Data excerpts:

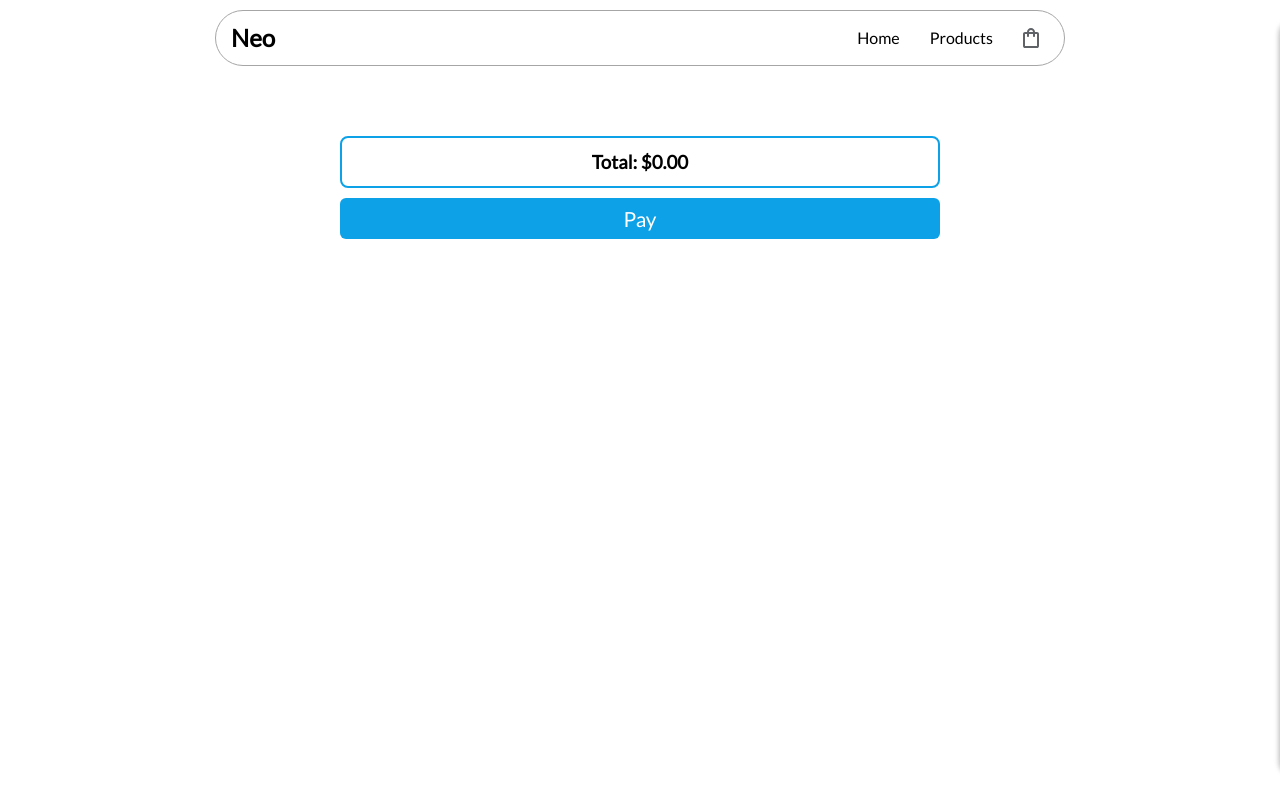
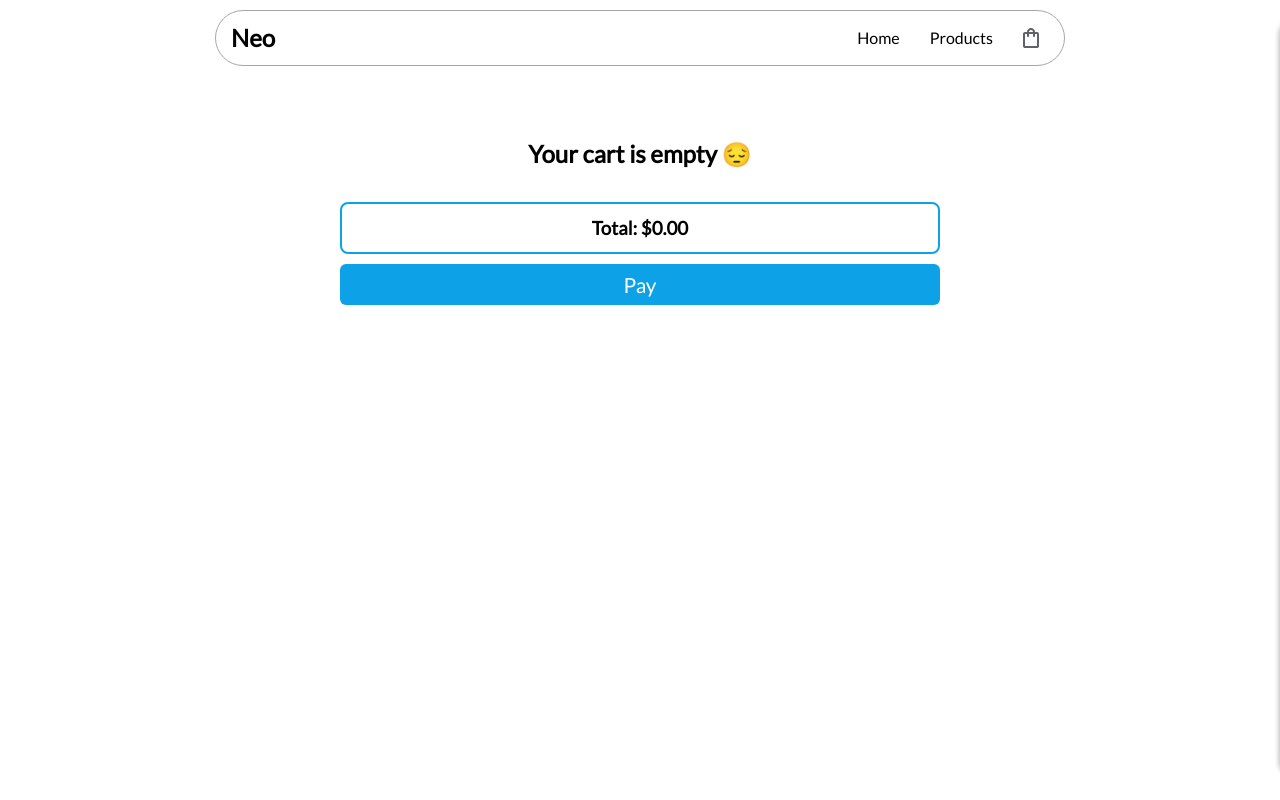
Before and after one commit to ehsan-saf/shopping-cart, a React (Vite) app: page /shoppingcart in a window 1280 px wide. Built offline with nearby package versions, Linux system fonts and the light colour scheme.

Commit message:
Empty cart message

```diff
--- a/src/components/ShoppingCart.jsx
+++ b/src/components/ShoppingCart.jsx
@@ -41,6 +41,9 @@ function ShoppingCart() {
           <Item info={item} key={item.id} />
         ))}
       </List>
+      {cartItems.length <= 0 && (
+        <h2 style={{ alignSelf: "center" }}>Your cart is empty 😔</h2>
+      )}
       <div
         style={{
           display: "flex",
```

Problem to solve:
Word for word, repeat each line of the records, and leave every image out.

Result below:
Before and after one commit to ehsan-saf/shopping-cart, a React (Vite) app: page /shoppingcart in a window 1280 px wide. Built offline with nearby package versions, Linux system fonts and the light colour scheme.

Commit message:
Empty cart message

```diff
--- a/src/components/ShoppingCart.jsx
+++ b/src/components/ShoppingCart.jsx
@@ -41,6 +41,9 @@ function ShoppingCart() {
           <Item info={item} key={item.id} />
         ))}
       </List>
+      {cartItems.length <= 0 && (
+        <h2 style={{ alignSelf: "center" }}>Your cart is empty 😔</h2>
+      )}
       <div
         style={{
           display: "flex",
```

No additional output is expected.